Detected change data:

──────────

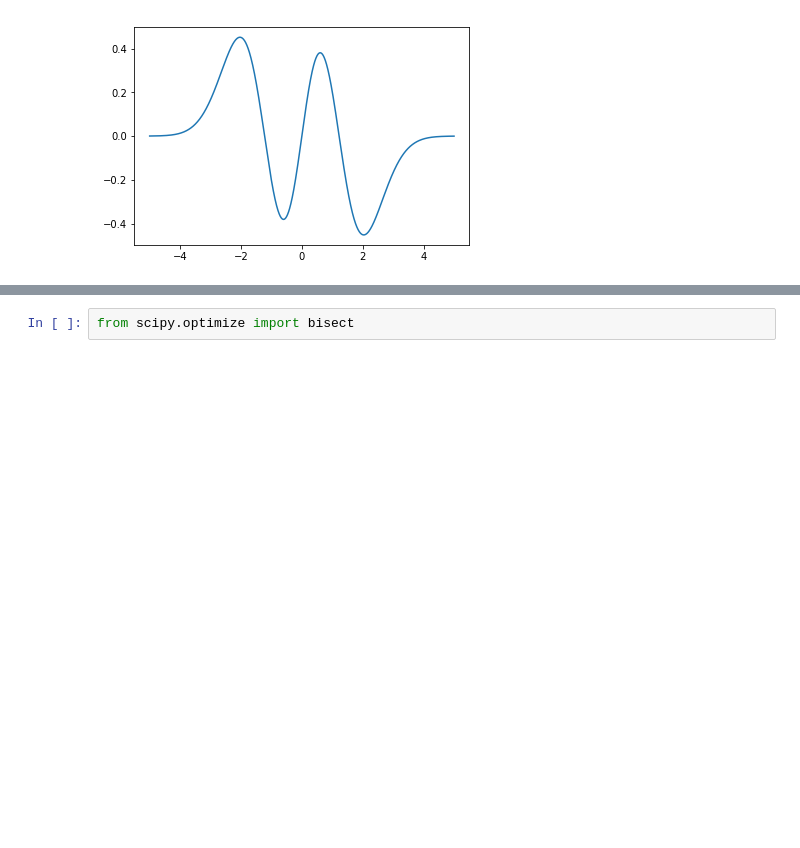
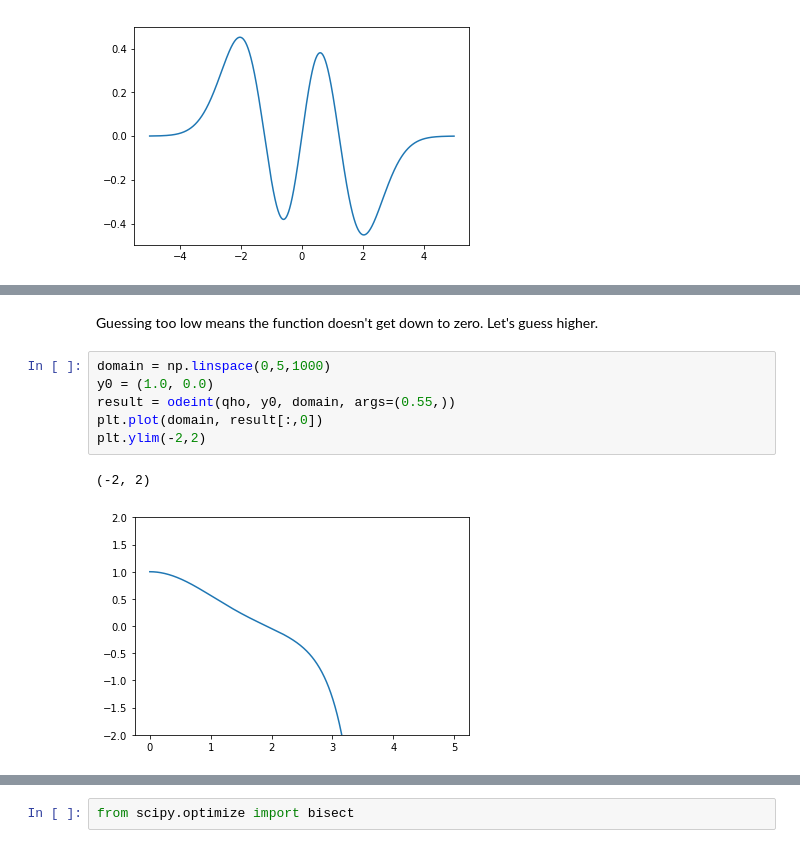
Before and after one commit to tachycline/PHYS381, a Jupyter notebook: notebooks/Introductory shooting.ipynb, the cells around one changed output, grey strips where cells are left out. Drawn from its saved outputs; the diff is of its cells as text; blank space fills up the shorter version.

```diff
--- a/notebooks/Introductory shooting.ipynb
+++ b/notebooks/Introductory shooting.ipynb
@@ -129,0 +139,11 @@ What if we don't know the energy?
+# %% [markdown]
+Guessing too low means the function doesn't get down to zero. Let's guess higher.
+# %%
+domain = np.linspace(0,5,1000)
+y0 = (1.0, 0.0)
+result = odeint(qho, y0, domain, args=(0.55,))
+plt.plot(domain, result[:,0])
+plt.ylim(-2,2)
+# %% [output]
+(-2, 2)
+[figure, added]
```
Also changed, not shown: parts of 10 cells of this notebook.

──────────

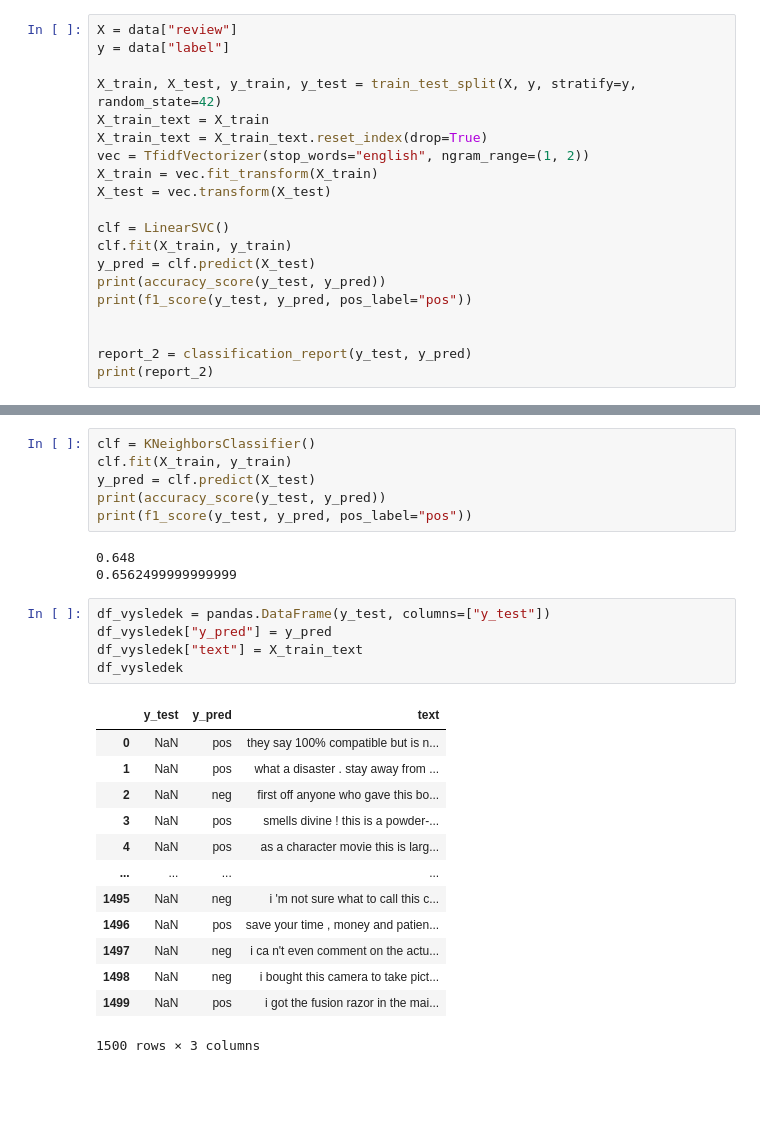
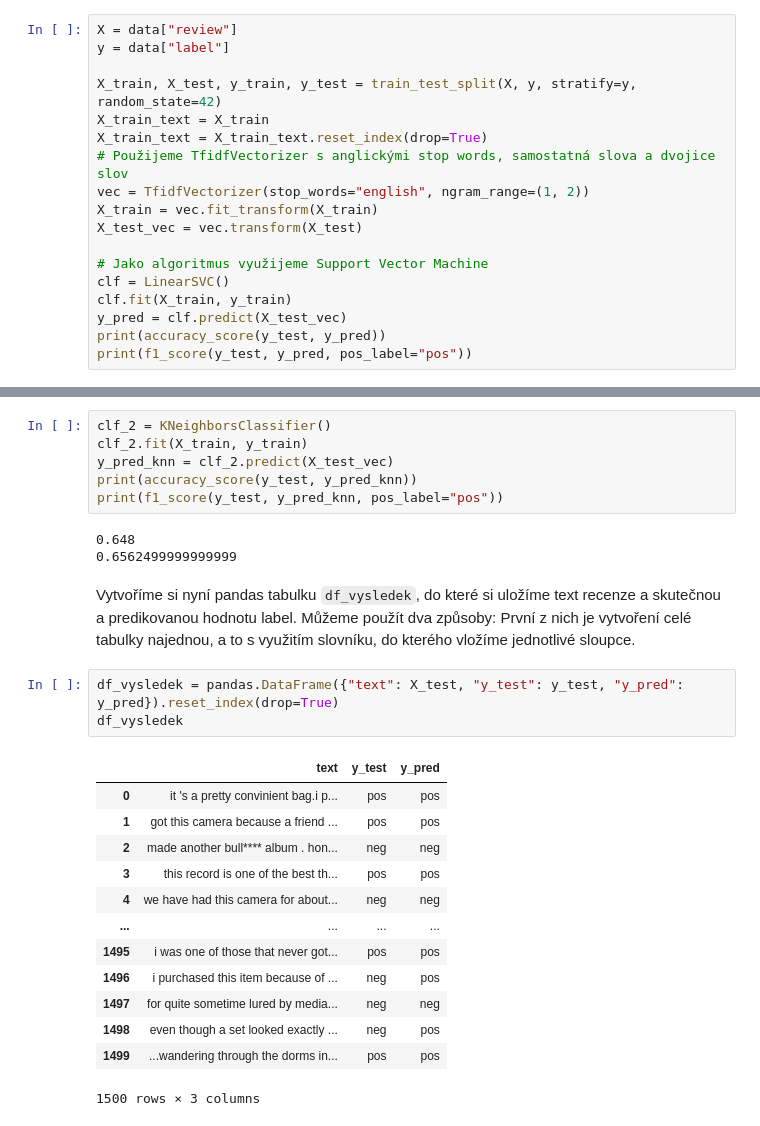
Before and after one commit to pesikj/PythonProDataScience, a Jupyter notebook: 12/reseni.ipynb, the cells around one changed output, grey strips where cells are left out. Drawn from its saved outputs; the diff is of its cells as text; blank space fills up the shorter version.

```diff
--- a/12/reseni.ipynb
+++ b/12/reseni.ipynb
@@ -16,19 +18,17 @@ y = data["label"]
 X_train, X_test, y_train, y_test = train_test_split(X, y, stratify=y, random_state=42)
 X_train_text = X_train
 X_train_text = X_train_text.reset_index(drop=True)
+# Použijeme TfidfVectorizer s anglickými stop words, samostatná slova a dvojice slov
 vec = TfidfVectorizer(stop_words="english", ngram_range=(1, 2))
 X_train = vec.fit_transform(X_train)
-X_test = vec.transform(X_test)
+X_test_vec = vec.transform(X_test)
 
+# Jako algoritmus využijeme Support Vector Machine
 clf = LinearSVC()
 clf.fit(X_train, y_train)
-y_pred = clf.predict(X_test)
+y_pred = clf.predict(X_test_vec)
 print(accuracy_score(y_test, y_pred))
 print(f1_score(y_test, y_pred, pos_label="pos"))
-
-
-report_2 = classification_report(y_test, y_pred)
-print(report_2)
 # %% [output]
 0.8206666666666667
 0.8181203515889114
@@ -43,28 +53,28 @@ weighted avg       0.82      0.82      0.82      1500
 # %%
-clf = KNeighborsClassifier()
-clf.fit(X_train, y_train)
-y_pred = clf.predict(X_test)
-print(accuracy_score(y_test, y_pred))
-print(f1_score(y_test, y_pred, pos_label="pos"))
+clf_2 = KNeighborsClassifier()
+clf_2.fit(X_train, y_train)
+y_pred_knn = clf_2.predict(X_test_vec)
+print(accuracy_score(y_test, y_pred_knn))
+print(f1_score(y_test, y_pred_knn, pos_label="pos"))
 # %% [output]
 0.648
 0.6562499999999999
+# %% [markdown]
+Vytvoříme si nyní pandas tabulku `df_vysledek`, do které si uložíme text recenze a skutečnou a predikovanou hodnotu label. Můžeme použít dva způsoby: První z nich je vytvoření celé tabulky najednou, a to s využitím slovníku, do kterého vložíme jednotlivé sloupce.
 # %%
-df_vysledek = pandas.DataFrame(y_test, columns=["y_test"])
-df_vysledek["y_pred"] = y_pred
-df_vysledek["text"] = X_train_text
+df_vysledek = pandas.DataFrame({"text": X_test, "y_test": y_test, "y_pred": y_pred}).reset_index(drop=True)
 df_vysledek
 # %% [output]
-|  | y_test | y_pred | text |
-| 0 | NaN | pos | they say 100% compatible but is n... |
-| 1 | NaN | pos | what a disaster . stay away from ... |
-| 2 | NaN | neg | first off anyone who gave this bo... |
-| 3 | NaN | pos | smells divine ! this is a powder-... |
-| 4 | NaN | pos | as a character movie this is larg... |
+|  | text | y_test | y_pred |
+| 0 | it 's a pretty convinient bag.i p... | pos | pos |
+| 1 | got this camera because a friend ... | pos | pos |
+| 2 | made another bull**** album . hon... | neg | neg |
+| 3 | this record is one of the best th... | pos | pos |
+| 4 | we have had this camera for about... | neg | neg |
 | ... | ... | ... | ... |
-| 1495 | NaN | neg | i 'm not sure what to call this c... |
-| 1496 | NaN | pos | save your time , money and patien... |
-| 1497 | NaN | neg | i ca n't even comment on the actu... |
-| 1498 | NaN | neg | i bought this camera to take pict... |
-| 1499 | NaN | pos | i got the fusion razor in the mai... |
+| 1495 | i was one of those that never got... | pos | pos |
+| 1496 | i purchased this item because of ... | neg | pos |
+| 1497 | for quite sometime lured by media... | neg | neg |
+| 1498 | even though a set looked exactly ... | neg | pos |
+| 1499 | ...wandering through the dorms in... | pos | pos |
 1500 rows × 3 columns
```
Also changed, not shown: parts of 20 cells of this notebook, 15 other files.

──────────

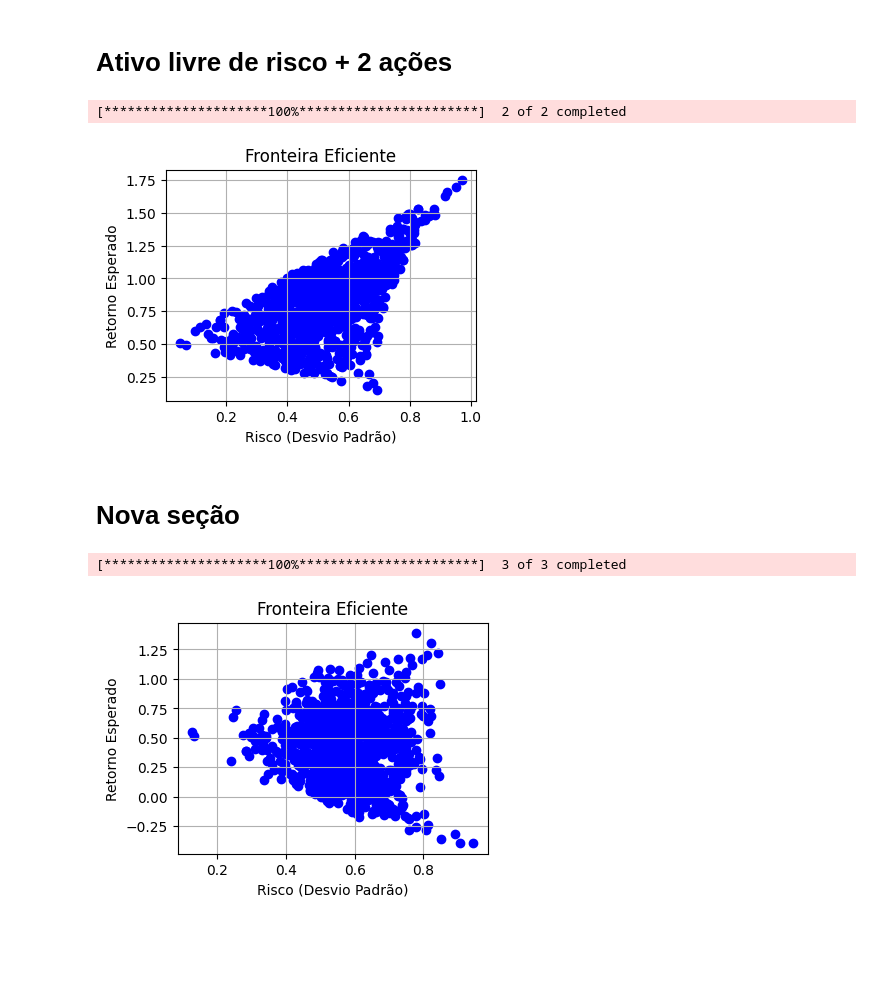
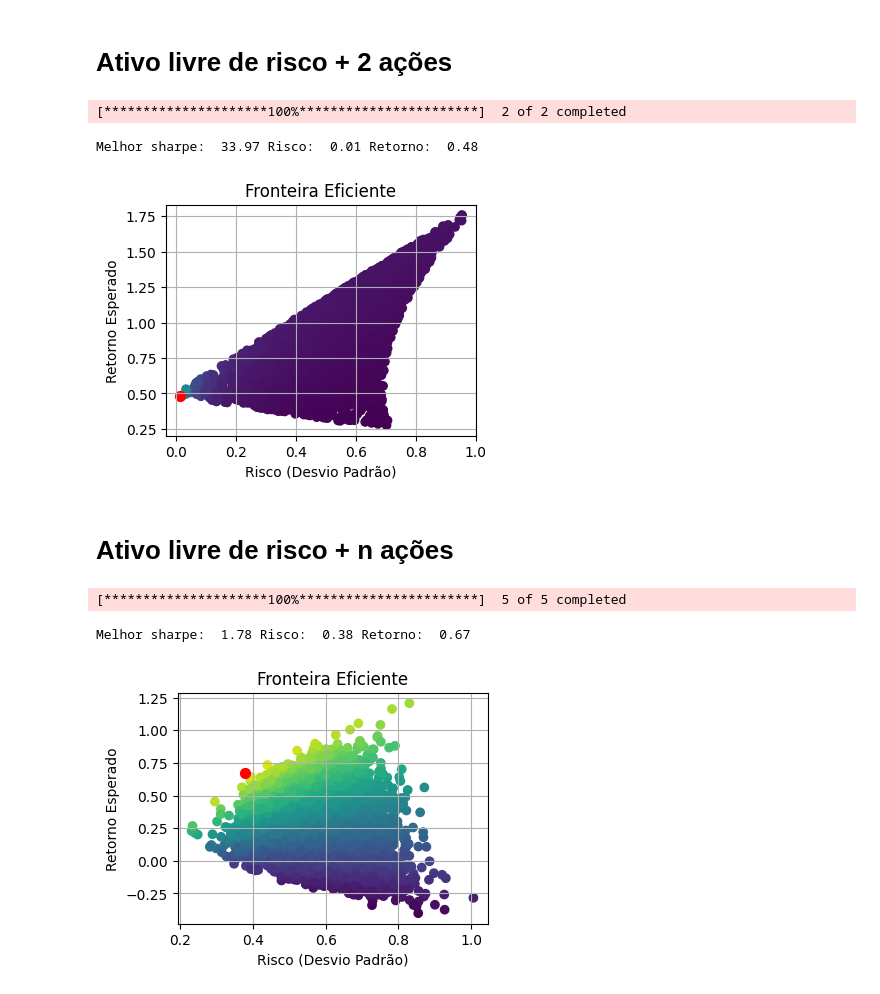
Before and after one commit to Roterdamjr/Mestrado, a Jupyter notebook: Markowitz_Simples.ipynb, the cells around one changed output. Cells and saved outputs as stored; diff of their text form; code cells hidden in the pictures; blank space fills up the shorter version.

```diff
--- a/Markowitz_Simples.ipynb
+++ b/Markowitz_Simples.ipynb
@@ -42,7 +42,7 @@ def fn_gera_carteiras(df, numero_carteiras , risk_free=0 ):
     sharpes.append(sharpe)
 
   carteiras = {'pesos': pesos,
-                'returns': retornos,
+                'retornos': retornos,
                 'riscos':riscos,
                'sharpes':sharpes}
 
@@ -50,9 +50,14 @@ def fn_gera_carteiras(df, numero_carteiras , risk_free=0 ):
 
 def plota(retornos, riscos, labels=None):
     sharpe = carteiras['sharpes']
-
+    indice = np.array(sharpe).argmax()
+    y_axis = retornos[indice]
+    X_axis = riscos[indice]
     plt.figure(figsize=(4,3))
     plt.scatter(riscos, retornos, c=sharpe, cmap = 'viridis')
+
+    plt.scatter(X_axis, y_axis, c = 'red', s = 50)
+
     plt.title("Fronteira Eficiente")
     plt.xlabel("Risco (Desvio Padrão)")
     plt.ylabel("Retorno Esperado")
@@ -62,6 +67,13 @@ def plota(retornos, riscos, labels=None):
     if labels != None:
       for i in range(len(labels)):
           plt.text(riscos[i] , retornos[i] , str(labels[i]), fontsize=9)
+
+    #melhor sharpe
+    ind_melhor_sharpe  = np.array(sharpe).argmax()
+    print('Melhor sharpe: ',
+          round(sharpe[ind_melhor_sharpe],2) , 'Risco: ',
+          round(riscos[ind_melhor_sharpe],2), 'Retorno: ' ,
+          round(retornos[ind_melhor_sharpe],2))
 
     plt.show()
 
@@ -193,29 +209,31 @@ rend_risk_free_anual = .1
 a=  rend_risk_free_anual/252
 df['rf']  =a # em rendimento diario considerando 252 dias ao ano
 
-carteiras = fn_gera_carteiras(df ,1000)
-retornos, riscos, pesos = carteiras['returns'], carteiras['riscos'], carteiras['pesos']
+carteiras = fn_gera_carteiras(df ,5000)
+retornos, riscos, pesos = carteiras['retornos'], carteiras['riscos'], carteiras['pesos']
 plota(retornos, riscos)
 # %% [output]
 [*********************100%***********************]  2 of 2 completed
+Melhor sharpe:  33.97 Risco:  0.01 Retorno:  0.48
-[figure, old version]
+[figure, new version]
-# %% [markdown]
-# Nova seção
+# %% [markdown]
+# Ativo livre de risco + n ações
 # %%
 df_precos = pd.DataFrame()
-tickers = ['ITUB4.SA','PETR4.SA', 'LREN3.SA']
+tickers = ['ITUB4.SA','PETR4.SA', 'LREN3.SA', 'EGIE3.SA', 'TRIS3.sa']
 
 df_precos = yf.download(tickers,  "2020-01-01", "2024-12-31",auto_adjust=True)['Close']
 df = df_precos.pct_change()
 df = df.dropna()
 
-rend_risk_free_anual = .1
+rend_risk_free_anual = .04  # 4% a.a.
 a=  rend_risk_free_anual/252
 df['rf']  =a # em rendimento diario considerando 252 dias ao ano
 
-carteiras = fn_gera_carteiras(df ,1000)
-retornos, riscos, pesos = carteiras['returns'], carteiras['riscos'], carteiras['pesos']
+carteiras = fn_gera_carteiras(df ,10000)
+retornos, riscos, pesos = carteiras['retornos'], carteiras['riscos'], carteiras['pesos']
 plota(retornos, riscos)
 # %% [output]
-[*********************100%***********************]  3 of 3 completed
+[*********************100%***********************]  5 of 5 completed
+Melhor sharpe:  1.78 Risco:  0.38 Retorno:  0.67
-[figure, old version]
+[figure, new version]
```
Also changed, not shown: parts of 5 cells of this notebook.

──────────

→ **PROBLEM**: For the string "labels", give the number of lines in the entries that contain it, with no other words.

→ **RESPONSE BELOW**: 5